--- Problem ---
Across the entries below, how many lines contain the string "return"? Give only the count.

^^^^^^^^

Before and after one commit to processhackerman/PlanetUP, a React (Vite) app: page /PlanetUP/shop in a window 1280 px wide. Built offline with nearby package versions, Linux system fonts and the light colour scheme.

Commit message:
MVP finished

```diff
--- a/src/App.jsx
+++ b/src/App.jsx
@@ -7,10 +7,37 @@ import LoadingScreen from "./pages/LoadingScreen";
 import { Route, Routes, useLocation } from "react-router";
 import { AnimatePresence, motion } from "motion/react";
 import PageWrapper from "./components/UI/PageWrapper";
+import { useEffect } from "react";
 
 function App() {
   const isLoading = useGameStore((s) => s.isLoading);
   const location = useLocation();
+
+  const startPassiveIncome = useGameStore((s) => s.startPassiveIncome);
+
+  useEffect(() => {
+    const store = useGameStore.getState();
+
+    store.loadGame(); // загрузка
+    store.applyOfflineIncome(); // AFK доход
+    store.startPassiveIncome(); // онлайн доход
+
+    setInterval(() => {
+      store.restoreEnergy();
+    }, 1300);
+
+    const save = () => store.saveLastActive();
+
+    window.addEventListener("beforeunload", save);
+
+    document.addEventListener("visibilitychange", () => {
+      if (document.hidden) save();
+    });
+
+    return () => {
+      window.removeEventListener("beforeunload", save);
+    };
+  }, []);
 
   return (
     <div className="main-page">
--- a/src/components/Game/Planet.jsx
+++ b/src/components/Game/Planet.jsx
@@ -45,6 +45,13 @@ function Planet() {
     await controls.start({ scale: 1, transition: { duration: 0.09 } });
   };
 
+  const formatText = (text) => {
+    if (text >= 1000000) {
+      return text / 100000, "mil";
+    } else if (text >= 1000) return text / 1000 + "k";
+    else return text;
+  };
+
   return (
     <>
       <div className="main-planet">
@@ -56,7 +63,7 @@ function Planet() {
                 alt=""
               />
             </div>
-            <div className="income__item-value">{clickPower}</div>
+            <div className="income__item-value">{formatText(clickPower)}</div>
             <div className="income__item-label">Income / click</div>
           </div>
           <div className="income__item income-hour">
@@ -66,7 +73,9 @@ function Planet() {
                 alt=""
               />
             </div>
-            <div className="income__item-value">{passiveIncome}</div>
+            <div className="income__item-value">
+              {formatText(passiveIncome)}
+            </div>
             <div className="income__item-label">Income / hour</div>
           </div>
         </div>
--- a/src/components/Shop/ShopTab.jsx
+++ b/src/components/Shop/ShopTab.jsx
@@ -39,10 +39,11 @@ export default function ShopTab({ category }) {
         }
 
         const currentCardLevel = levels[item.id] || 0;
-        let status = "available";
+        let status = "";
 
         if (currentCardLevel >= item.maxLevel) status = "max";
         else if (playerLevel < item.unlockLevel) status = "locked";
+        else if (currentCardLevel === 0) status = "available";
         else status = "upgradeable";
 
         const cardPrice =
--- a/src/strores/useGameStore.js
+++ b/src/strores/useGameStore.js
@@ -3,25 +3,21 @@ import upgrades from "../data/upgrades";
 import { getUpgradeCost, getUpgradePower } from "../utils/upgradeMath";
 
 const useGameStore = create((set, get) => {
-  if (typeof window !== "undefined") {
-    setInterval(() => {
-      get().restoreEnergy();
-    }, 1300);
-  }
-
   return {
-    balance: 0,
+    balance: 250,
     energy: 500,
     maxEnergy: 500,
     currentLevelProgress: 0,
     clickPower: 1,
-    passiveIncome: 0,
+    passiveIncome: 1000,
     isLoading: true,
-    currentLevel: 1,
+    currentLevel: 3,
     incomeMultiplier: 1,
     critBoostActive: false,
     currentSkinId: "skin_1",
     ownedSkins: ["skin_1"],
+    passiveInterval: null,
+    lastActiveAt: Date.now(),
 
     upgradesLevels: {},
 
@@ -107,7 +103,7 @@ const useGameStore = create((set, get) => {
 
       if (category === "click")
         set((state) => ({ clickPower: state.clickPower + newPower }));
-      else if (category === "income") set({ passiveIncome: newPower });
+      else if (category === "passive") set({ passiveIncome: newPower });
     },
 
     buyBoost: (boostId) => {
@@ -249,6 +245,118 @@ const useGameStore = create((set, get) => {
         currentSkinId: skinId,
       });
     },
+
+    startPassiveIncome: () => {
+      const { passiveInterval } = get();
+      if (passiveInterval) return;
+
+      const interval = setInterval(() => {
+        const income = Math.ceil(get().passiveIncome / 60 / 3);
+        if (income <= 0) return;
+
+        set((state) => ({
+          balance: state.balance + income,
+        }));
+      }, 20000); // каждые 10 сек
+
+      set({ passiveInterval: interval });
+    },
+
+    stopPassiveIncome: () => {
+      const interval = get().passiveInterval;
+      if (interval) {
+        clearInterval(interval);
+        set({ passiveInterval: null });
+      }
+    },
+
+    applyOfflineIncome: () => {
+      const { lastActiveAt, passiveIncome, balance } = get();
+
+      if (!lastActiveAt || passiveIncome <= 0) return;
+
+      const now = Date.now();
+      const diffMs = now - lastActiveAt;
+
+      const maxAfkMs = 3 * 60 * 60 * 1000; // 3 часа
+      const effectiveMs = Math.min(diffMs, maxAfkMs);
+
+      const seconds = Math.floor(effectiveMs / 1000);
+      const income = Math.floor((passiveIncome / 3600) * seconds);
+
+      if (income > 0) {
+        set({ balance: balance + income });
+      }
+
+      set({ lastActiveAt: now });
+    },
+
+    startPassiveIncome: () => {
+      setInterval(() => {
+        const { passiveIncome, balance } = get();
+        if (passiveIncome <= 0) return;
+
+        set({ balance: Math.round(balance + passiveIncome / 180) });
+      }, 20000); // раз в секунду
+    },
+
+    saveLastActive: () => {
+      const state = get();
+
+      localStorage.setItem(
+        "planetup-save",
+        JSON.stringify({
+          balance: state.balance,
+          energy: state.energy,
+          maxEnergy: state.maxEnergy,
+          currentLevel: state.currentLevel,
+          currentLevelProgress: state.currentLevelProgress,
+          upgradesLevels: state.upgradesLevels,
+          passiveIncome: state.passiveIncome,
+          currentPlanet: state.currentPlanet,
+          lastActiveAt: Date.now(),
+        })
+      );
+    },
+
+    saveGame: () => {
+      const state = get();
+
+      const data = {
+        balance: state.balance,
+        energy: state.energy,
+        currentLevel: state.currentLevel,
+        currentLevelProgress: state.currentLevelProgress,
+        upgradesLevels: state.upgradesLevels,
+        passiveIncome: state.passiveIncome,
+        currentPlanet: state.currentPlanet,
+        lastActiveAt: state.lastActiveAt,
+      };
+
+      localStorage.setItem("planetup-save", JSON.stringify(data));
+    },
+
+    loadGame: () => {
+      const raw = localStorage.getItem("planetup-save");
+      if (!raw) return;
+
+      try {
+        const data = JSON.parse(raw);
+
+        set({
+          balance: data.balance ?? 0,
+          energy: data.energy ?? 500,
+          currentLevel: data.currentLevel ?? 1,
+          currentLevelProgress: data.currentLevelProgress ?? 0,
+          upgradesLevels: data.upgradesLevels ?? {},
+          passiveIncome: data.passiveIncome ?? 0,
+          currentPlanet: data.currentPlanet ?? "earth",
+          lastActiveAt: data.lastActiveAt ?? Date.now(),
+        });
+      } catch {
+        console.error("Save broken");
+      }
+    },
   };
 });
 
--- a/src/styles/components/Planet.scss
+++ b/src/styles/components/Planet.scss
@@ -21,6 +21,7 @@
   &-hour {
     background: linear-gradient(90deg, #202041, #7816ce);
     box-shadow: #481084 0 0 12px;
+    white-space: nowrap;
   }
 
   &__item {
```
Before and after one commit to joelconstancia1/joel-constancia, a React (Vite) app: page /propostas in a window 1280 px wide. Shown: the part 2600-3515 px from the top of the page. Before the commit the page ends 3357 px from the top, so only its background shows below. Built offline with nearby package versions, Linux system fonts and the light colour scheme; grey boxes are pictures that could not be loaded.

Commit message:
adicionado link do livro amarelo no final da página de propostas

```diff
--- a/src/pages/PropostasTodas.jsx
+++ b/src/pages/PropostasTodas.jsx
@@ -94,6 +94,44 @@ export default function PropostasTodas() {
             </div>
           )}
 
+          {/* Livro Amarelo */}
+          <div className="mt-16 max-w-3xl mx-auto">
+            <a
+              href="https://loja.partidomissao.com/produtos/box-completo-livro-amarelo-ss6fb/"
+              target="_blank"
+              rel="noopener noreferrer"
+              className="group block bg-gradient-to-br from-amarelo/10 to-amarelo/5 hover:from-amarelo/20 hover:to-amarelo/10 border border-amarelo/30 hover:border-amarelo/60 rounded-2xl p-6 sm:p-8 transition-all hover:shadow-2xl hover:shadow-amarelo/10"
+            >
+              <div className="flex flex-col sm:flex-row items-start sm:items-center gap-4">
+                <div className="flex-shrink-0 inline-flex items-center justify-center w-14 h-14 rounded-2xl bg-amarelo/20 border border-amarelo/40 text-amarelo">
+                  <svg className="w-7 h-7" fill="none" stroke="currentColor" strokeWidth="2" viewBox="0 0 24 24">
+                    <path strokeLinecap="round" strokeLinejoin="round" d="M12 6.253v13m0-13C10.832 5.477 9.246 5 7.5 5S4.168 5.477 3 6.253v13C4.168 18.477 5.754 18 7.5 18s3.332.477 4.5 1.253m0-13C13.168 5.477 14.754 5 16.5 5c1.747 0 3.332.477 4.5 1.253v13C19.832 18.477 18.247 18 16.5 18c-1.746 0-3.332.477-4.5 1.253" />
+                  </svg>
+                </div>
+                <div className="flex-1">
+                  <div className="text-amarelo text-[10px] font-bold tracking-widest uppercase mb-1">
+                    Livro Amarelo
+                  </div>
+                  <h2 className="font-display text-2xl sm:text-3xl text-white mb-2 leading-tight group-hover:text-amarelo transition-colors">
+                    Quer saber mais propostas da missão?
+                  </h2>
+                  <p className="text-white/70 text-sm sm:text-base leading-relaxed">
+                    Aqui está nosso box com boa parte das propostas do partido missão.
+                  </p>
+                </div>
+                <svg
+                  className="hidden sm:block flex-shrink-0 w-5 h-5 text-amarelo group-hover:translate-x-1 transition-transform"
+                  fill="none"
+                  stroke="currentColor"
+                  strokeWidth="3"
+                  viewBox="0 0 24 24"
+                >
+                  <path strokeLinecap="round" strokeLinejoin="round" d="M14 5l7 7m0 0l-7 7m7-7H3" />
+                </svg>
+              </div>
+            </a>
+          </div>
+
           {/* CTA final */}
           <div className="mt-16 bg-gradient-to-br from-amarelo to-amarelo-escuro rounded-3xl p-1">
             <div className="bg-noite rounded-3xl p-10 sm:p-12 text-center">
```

^^^^^^^^

--- Task solution ---
12